Interesting for a positive energy balance are now both extreme cases: for one we have a diet that consists almost entirely of carbohydrates, the low-fat diet, as well as the opposite case, in which virtually no carbohydrates are consumed, the ketogenic diet.
With the strict low-fat diet, the fat intake is kept as low as possible. Although the blood sugar and consequently also the insulin levels rise, but since the carbohydrates are used primarily for direct energy production and the fat content is quite low, only a few fat calories can get into the fat deposits. Especially since fat has its other functions (hormones, structures), those take priority to fat deposits (see above), which is why body fat deposits are lower in this case. This does not mean that unlimited carbohydrates can be consumed here, because the total energy balance must also be taken into account.
Of course, not all carbohydrates of direct energy production are supplied in an excess of energy. Although a large part still migrates into the glycogen deposits of the body, even here a too large supply remains. This remaining supply is stored in the fat deposits. However, a 1:1 conversion is not possible, since the carbohydrates must first be converted from the body to fat. However, energy is needed for this process so that some of the carbohydrates are still burned. This process is also called “de novo lipogenesis”.
However, in recent years, contrary to the traditional hypothesis of a carbohydrate heavy diet, it has been attempted to demonstrate empirically that de novo lipogenesis of carbohydrates under normal human consumption conditions is not an essential metabolic pathway. Carbohydrates are then converted to fat in humans (unlike other species, such as pigs) only when they consume more than 500 g of carbohydrate per day for several days. Ultimately, scientists today are of divided opinion on this topic.
The process is different with a ketogenic diet. In the low-fat diet, when trying to prevent the build-up of body fat by not adding fat, the strategy in a ketogenic diet is to prevent this by not releasing any insulin. Of course, carbohydrates are also consumed in a ketogenic diet, but this amount is so low that it no longer has any significant impact on insulin production. For example, Atkins, one of the founders of this diet, recommends consuming only 20g of carbs per day in some cases.
However, there is insulin secretion of course, but the body is missing the carbohydrate induced fluctuations in insulin secretion and in its place there are uniformly low levels.
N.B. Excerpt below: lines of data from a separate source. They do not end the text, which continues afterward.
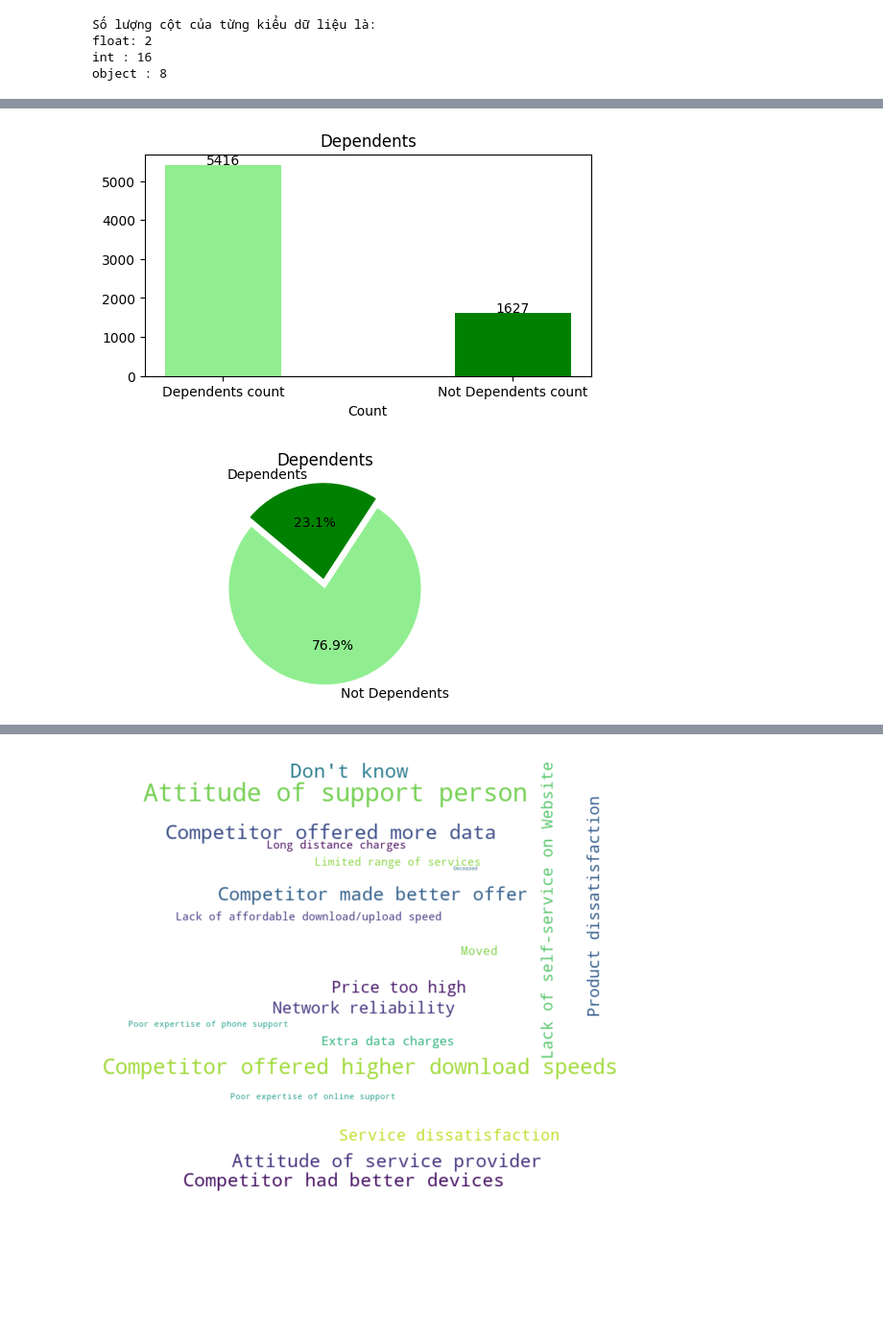
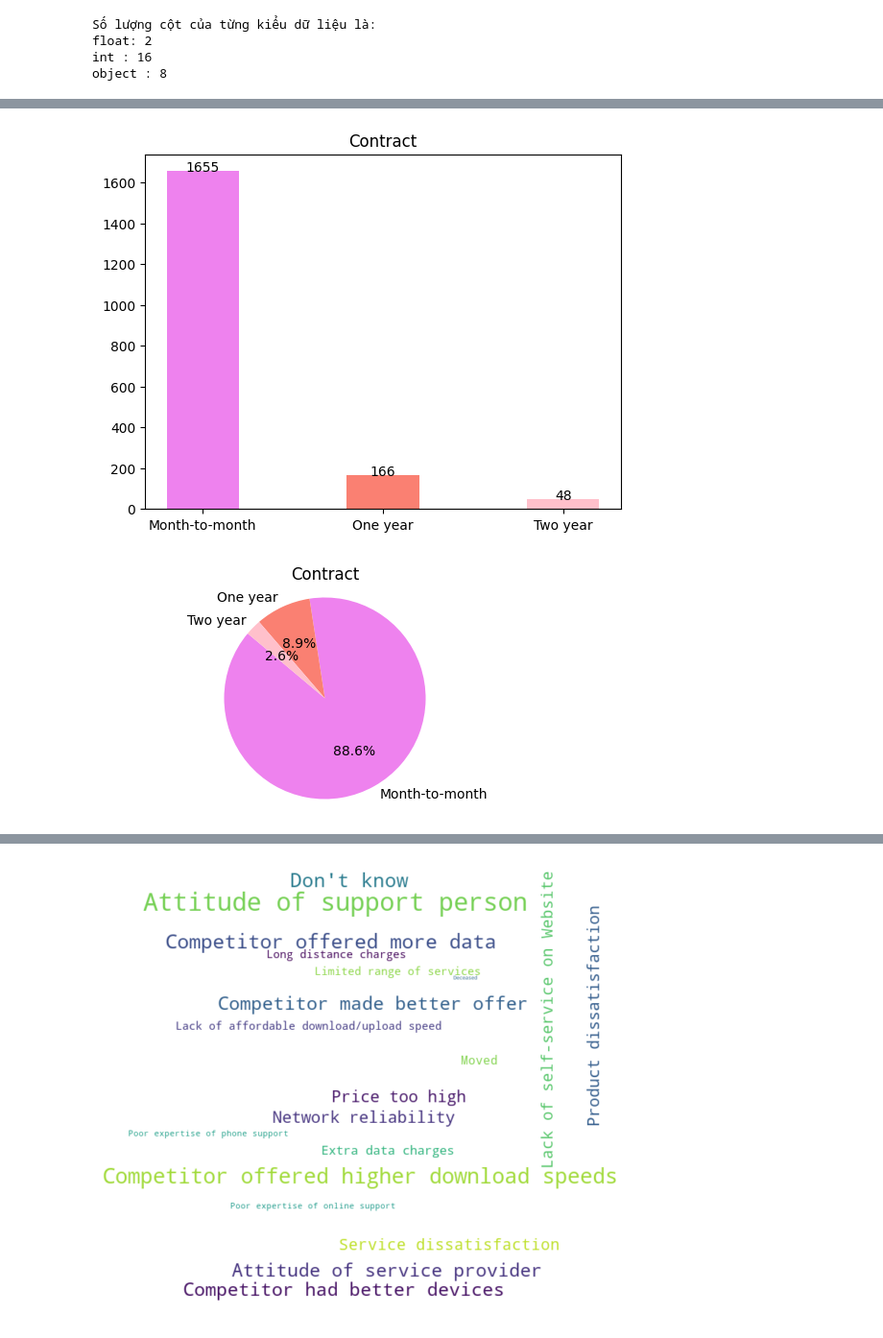
Before and after one commit to neyud/LTCSDL, a Jupyter notebook: churn_telco (1).ipynb, the cells around one changed output, grey strips where cells are left out. Shown at 96% size. Saved outputs shown, nothing was run; the diff lists cells and outputs as text; code cells hidden in the pictures; blank space fills up the shorter version.

```diff
--- a/churn_telco (1).ipynb
+++ b/churn_telco (1).ipynb
@@ -368,14 +489,18 @@ plt.show()
 # %%
 # Internet Service: Cho biết khách hàng có đăng ký dịch vụ Internet với công ty hay không (Fiber optic| DSL| No)
-Fiber_optic_count = df[df['Internet Service'] == 'Fiber optic'].shape[0]
-DSL_count = df[df['Internet Service'] == 'DSL'].shape[0]
-No_count = df[df['Internet Service'] == 'No'].shape[0]
+Fiber_optic_count = df[(df['Internet Service'] == 'Fiber optic') & (df['Churn Label'] == 1)].shape[0]
+DSL_count =df[(df['Internet Service'] == 'DSL') & (df['Churn Label'] == 1)].shape[0]
+No_count = df[(df['Internet Service'] == 'No') & (df['Churn Label'] == 1)].shape[0]
+
+# Tạo danh sách số lượng và nhãn
+counts = [Fiber_optic_count, DSL_count, No_count]
+labels = ['Fiber optic', 'DSL', 'No']
 
 # Danh sách các màu cho các cột tương ứng
-colors = ['blue', 'lightblue', 'skyblue']
+colors = ['blue', 'lightblue', 'navy']
 
 # Vẽ biểu đồ cột và chỉ định màu sắc cho từng cột
-plt.bar(['Fiber optic', 'DSL','No'], [ Fiber_optic_count, DSL_count,No_count], color=colors, width=0.4)
+plt.bar(labels, counts, color=colors, width=0.4)
 
 # Đặt tiêu đề cho biểu đồ
 plt.title('Internet Service')
@@ -386,11 +511,6 @@ for i, count in enumerate([Fiber_optic_count, DSL_count,No_count]):
 # Hiển thị biểu đồ
 plt.show()
 
-
-
-# Tạo danh sách số lượng và nhãn
-counts = [Fiber_optic_count, DSL_count, No_count]
-labels = ['Fiber optic', 'DSL', 'No']
 
 # Tạo biểu đồ tròn
 explode = (0, 0, 0)
@@ -412,41 +571,41 @@ plt.show()
 # %%
+# Contract: Cho biết loại hợp đồng hiện tại của khách hàng (Month - to - month | one year | two years)
+Month_to_month_count = df[(df['Contract'] == 'Month-to-month') & (df['Churn Label'] == 1)].shape[0]
+One_year_count = df[(df['Contract'] == 'One year') & (df['Churn Label'] == 1)].shape[0]
+Two_year_count = df[(df['Contract'] == 'Two year') & (df['Churn Label'] == 1)].shape[0]
 
 
-# Tính tổng số lượng người phụ thuộc (Dependents = 1) và người không phụ thuộc (Dependents = 0)
-Dependents_count = df['Dependents'].sum()
-Not_Dependents_count = len(df) - Dependents_count
+# Danh sách các màu cho các cột tương ứng
+colors = ['violet', 'salmon', 'pink']
+labels = ['Month-to-month', 'One year','Two year']
+counts = [ Month_to_month_count, One_year_count,Two_year_count]
+# Vẽ biểu đồ cột và chỉ định màu sắc cho từng cột
+plt.bar(labels, counts, color=colors, width=0.4)
 
-# Tạo danh sách chứa số lượng người phụ thuộc và không phụ thuộc
-counts = [Not_Dependents_count, Dependents_count]
+# Đặt tiêu đề cho biểu đồ
+plt.title('Contract')
 
-# Tạo danh sách nhãn cho các cột
-labels = ['Not Dependents', 'Dependents']
-
-# Vẽ biểu đồ cột đứng
-plt.figure(figsize=(6, 3))
-plt.bar(['Dependents count', 'Not Dependents count'], counts, color=['lightgreen', 'green'], width=0.4)
-
-# Đặt tiêu đề và nhãn trục
-plt.title('Dependents')
-plt.xlabel('Count')
 for i, count in enumerate(counts):
     plt.text(i, count + 0.1, str(count), ha='center')
 
+# Hiển thị biểu đồ
+plt.show()
+
+
 # Tạo biểu đồ tròn
-explode = (0, 0.1)  # Tách phần Dependents ra một chút
-colors = ['lightgreen', 'green']
+explode = (0, 0, 0)  # Tách phần One year ra một chút
 
 plt.figure(figsize=(6, 3))
 plt.pie(counts, explode=explode, labels=labels, colors=colors, autopct='%1.1f%%', startangle=140)
 
 # Đặt tiêu đề
-plt.title('Dependents')
+plt.title('Contract')
 
 # Đảm bảo biểu đồ tròn
 plt.axis('equal')
 
 # Hiển thị biểu đồ tròn
 plt.show()
 # %% [output]
-[figure, old version]
+[figure, new version]
-[figure, old version]
+[figure, new version]
```
Also changed, not shown: parts of 16 cells of this notebook.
This situation also promotes growth hormone secretion and, in turn, fat burning and muscle building.
In the ketogenic diet, energy is not produced by burning carbohydrates, but the energy is extracted from so-called ketone bodies, which are a fission product of fatty acids.
Usually, an athlete will not practice either or both extremes of these two diets, or if so, then only for a short period of time, for example, in a fat loss diet. Especially the ketogenic nutrition strategies are very controversial as a permanent diet, not only for bodybuilders. Ultimately, they have not been able to prove that either of the two extremes are more effective, let alone healthier, in the long run. On the contrary, I believe, when it comes to building muscle, the lack of insulin leads to less frequent anabolic states. Therefore this diet is (in my opinion) indeed certainly ineffective, compared to one with an at least moderate amount of carbohydrates.